Stuart Simmons, manager of the Osmondthorpe resource centre, is on the final shortlist for the 'caring' category in the National Council Worker of the Year awards.

The competition is organised by the Local Government TV channel.

Stuart – who has dedicated 30 years of his life to caring - was nominated in recognition of the work he does which more often than not goes over and above the call of duty.

Osmondthorpe resource centre supports disabled people, mainly those recovering from serious head injuries, and over the last 15 years Stuart has helped over 400 people overcome the trauma they've suffered, return to life in the community and find new employment.

Many of the people who Stuart has supported – and their carers - describe his work as 'life transforming' while his colleagues credit him with regularly 'going the extra mile' saying he is 'passionate, dedicated and determined' to inspire people to realise their potential. Stuart is well known for promoting and developing the
centre, its staff and the people who use it.

Stuart's colleagues began a 'campaign' last month to get him enough votes to secure the top award which will be presented at a glitzy ceremony in July in Harrogate.

Those 'campaigners' have been drumming up support across the whole of the city.

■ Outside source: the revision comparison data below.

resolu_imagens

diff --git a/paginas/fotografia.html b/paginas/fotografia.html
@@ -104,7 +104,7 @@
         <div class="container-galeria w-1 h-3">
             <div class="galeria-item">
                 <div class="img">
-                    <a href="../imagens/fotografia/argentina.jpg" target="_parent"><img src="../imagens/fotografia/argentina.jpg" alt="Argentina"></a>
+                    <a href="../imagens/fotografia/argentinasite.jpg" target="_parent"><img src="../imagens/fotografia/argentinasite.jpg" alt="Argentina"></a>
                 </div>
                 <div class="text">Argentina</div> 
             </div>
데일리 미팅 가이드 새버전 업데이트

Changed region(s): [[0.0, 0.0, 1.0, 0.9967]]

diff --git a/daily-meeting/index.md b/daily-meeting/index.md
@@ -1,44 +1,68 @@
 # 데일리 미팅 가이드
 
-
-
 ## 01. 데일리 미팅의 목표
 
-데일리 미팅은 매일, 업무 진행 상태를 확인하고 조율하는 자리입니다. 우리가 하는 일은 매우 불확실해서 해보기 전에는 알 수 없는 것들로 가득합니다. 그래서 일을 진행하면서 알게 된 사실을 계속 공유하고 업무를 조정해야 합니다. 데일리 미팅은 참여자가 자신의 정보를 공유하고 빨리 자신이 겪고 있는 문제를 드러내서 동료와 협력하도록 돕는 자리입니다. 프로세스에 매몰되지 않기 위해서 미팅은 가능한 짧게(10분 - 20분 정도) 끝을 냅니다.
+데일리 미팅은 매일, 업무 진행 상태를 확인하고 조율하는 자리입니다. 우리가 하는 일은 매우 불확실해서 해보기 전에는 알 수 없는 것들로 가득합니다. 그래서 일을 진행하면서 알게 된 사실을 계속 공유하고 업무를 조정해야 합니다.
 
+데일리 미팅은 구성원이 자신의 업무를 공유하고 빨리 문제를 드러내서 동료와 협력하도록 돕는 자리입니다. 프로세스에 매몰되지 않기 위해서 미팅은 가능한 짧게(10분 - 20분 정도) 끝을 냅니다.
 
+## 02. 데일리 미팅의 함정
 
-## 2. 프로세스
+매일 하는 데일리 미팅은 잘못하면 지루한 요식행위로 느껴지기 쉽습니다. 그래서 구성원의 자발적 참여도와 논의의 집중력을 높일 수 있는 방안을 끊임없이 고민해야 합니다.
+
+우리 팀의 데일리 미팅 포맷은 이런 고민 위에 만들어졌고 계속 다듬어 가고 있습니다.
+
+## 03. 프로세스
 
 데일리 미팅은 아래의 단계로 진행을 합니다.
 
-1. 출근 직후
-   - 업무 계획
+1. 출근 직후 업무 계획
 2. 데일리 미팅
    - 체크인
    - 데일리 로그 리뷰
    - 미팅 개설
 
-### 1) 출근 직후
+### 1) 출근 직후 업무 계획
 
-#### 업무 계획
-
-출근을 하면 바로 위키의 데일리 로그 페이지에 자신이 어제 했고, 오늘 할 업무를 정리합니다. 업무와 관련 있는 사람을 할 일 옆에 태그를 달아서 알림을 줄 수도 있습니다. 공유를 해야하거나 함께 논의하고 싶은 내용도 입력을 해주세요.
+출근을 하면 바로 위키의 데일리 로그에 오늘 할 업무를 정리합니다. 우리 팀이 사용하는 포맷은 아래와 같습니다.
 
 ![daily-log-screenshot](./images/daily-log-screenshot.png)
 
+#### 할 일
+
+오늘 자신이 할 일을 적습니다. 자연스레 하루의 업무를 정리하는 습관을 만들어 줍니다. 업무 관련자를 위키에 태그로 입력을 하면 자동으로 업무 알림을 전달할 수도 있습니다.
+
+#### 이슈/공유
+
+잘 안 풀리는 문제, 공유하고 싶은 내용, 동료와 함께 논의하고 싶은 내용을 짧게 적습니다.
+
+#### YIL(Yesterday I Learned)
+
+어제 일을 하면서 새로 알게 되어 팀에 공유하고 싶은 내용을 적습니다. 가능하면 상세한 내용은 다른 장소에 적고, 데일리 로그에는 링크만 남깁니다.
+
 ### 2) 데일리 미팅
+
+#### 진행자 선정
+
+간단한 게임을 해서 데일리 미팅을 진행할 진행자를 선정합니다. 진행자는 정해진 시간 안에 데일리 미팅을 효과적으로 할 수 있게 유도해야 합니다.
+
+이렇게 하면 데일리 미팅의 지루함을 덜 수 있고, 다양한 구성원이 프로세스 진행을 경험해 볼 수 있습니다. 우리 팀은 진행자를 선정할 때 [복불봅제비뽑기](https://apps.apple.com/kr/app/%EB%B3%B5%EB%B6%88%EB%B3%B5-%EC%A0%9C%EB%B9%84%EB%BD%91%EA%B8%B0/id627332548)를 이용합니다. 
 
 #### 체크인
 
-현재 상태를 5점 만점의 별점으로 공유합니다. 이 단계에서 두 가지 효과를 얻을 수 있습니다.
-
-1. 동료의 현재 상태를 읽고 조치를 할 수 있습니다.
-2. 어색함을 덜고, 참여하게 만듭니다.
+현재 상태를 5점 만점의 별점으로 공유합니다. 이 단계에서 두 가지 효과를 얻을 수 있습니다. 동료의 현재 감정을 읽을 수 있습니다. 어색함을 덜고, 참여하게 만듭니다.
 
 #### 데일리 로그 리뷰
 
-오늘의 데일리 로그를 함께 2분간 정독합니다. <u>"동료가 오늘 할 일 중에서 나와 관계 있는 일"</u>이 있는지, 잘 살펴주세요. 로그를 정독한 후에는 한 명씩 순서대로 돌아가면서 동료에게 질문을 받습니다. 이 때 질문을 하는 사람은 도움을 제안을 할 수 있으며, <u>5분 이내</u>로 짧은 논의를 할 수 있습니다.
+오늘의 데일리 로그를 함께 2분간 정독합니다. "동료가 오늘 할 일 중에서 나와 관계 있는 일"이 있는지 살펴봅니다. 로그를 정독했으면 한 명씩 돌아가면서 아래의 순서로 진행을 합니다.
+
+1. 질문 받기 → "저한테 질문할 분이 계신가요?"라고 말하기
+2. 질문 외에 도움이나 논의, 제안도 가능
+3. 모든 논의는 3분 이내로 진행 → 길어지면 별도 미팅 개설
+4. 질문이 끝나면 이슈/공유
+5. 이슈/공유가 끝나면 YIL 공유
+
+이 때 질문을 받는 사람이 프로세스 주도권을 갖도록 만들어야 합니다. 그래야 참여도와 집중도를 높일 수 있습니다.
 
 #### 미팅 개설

Posters and leaflets have been printed and people who use the Osmondthorpe centre have given up many hours of their time to promote the competition to shoppers at the Arndale Centre in Cross Gates.

They've collected over 3000 paper votes but many more have been cast electronically via SMS text message and the Local Government Channel TV website.

With just three days to go before polls close (on June 18th), there's a final rallying call to 'Vote Stuart!'.

Ian Wallace – who works at Osmondthorpe resource centre and who is Stuart's unofficial 'campaign director' – said:

“This is a man who always goes over and above the call of duty and I don't think there's anyone who deserves more recognition for the work they do.

“I'm really pleased with the support we've had so far – but there's still time to cast an electronic vote.

"My appeal to everyone across Leeds is please vote for Stuart and let's bring this fantastic award home to our city.”

Votes can be cast two ways:

By visiting http://www.thelocalgovernmentchannel.com/awards and then clicking on the 'caring' category and then Stuart's name

By sending the text message 'LGATV 5 StuartS' to 80039

Stuart Simmons is no stranger to caring for others – in the past he volunteered for the YMCA and worked on a community project in Ghana. He moved to Leeds in 1976 working for free in a children's home before joining Leeds City Council where he went on to specialise in learning disabilities.

Last year he was honoured with the city council's social care worker of the year award after securing more than 165 nominations from colleagues and centre users.

This latest nomination – for Council Worker of the Year – means Stuart is up against competition from across the country. It is a national accolade, open to council staff everywhere.

Councillor Peter Harrand, executive board member with responsibility for adult social care said:

“The council's vast army of social care staff who provide high quality services to the people of Leeds receive little public recognition – but this is a chance to change that.

“Stuart's Osmondthorpe centre is the jewel in the crown in Leeds.

“Frankly, I'm not surprised Stuart is in the running for what is possibly the most prestigious public sector award of its kind in the country – it is certainly well deserved.

I just hope we can muster enough votes to bring the accolade home to our city.”

For media enquiries please contact:
Andy Carter, Leeds City Council Press Office (0113) 395 0393